Inorganic arsenic (As) is a potent carcinogen and toxicant associated with numerous adverse health outcomes, including lung, skin, and bladder cancers and cardiovascular disease (CVD). The Environmental Protection Agency (EPA) regulates As in public drinking water via the Safe Drinking Water Act by setting the maximum contaminant level (MCL) allowable in public water systems. The current MCL (10 g/L, down from 50 g/L) was implemented in 2006. Our preliminary study found a 17% decrease in urine As between NHANES 2003/2004 and NHANES 2013/2014 likely due to reductions in As in drinking water following the implementation of the new MCL. There is a critical need to identify susceptible subgroups whose water As remains high, by geography, race/ethnicity, or socioeconomic status, to inform further interventions. Moreover, there is a critical need to determine if reductions in drinking water As are associated with reductions in As- related disease. In the proposed study, we will determine the association between water As (estimated via the United States Geologic Survey?s updated arsenic map and the EPA?s Six Year Review of Contaminant Occurrence Database) with urine As measured in the National Health and Nutrition Examination Survey (NHANES) and total and cardiovascular mortality from the National Vital Statistics database.
Our aims are: (1) Determine the association of estimated census tract- and county-level water As exposure with urinary As levels, (2) Investigate the impact of the implementation of the MCL on changes in water As exposure, and (3) Investigate the impact of changes in water As exposure with temporal trends in county-level total and cardiovascular disease mortality. This proposed study will contribute to our understanding of how national drinking water regulations impact exposure to drinking water As and subsequent As-related disease. We will identify subgroups not adequately protected by the current As MCL and further explore the contribution of As exposure to the ongoing cardiovascular disease epidemic as well as the potential positive impact of As regulation in drinking water in preventing cardiovascular disease. This study combines two national water As databases for surveillance of water As exposure and uses a novel residual-based biomarker to isolate urine water As resulting from drinking water. This study responds directly to NIEHS Strategic Plan goals, including Goal 2 (?Understand individual susceptibility? to chronic, complex diseases resulting from environmental factors?), Goal 6 (?Establish an environmental health disparities research agenda to understand the disproportionate risks of disease, and to define and support public health and prevention solutions in affected populations?), and Goal 10 (?Evaluate the economic impact of policies? that reduce exposure to environmental toxicants, through prevention of disease and disabilities?).
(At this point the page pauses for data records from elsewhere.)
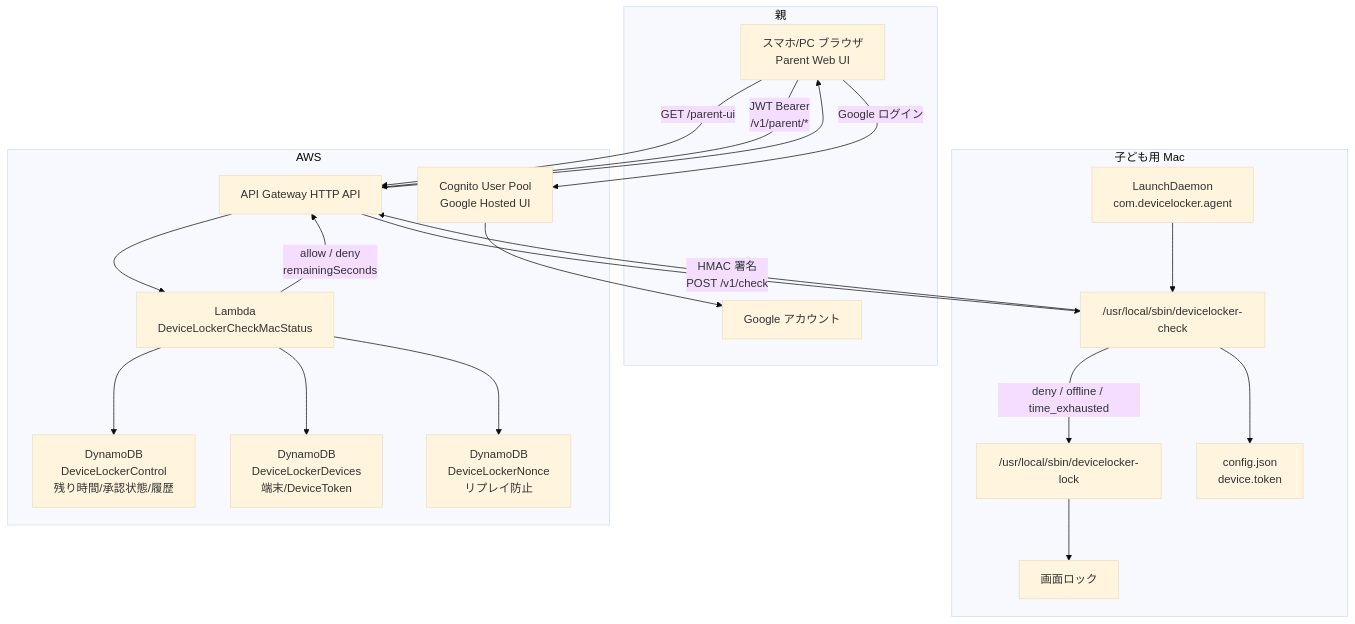
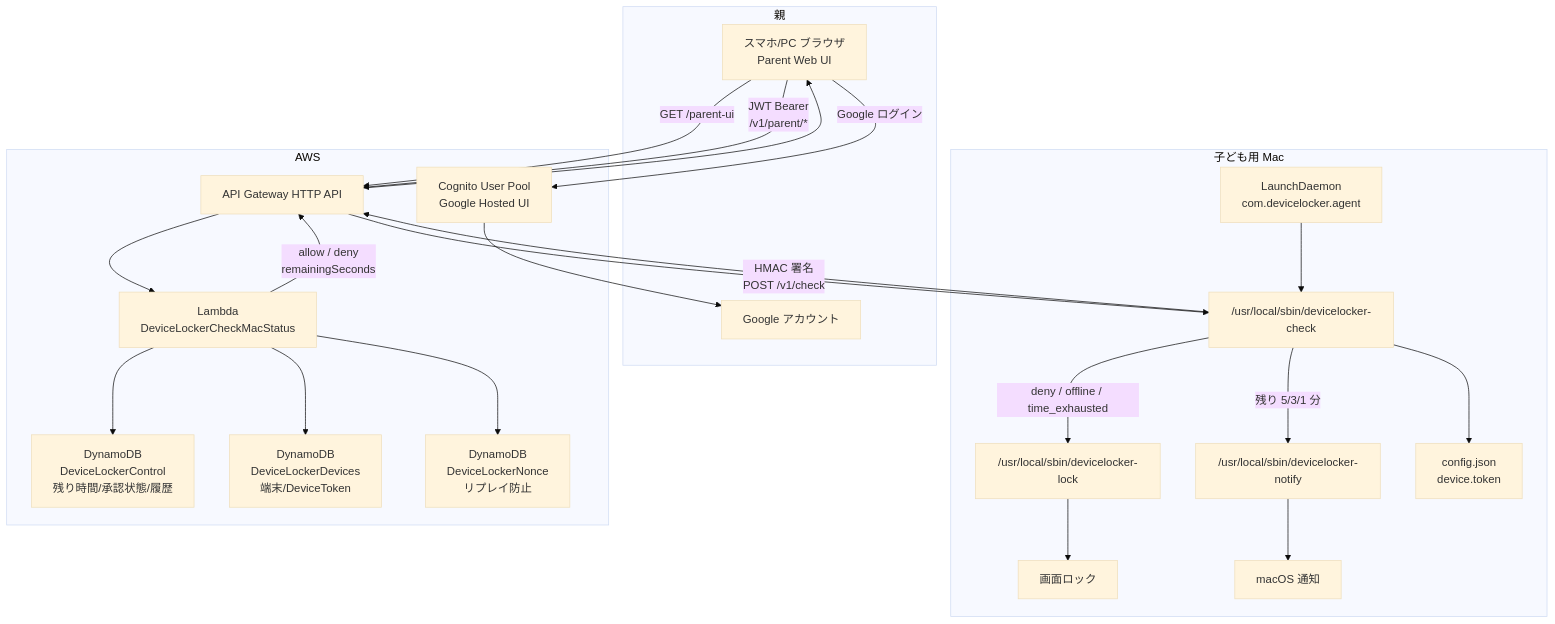
Before and after one commit to takao2704/devicelocker: the diagram in README.md, drawn with Mermaid (base theme). The commit also changed other lines of this file and 11 other files, not shown here.

````diff
--- a/README.md
+++ b/README.md
@@ -21,43 +22,47 @@
 ```mermaid
 flowchart TB
   subgraph Parent["親"]
     ParentBrowser["スマホ/PC ブラウザ<br/>Parent Web UI"]
     Google["Google アカウント"]
   end
 
   subgraph ChildMac["子ども用 Mac"]
     LaunchDaemon["LaunchDaemon<br/>com.devicelocker.agent"]
     Check["/usr/local/sbin/devicelocker-check"]
     Lock["/usr/local/sbin/devicelocker-lock"]
+    Notify["/usr/local/sbin/devicelocker-notify"]
     Config["config.json<br/>device.token"]
     Screen["画面ロック"]
+    Notification["macOS 通知"]
   end
 
   subgraph AWS["AWS"]
     Api["API Gateway HTTP API"]
     Cognito["Cognito User Pool<br/>Google Hosted UI"]
     Lambda["Lambda<br/>DeviceLockerCheckMacStatus"]
     Control["DynamoDB<br/>DeviceLockerControl<br/>残り時間/承認状態/履歴"]
     Devices["DynamoDB<br/>DeviceLockerDevices<br/>端末/DeviceToken"]
     Nonce["DynamoDB<br/>DeviceLockerNonce<br/>リプレイ防止"]
   end
 
   ParentBrowser -->|"GET /parent-ui"| Api
   ParentBrowser -->|"Google ログイン"| Cognito
   Cognito --> Google
   ParentBrowser -->|"JWT Bearer<br/>/v1/parent/*"| Api
 
   LaunchDaemon --> Check
   Check --> Config
   Check -->|"HMAC 署名<br/>POST /v1/check"| Api
+  Check -->|"残り 5/3/1 分"| Notify
   Check -->|"deny / offline / time_exhausted"| Lock
+  Notify --> Notification
   Lock --> Screen
 
   Api --> Lambda
   Lambda --> Control
   Lambda --> Devices
   Lambda --> Nonce
   Lambda -->|"allow / deny<br/>remainingSeconds"| Api
   Api --> ParentBrowser
   Api --> Check
 ```
````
Public Health Relevance

The proposed study will use several nationally representative databases to explore temporal trends and spatial patterns in drinking water arsenic exposure in the US population and the association between arsenic exposure and related disease at the county-level. There is a critical need to identify susceptible subgroups whose water arsenic remains high, by geography, race/ethnicity, or socioeconomic status, to inform further exposure-reduction interventions. Our study will evaluate the potential impact of federal drinking water regulations on drinking water arsenic exposure and the cardiovascular disease epidemic, determining whether reductions in water arsenic exposure are associated with a reduction in total and cardiovascular mortality.

National Institute of Health (NIH)
National Institute of Environmental Health Sciences (NIEHS)
Predoctoral Individual National Research Service Award (F31)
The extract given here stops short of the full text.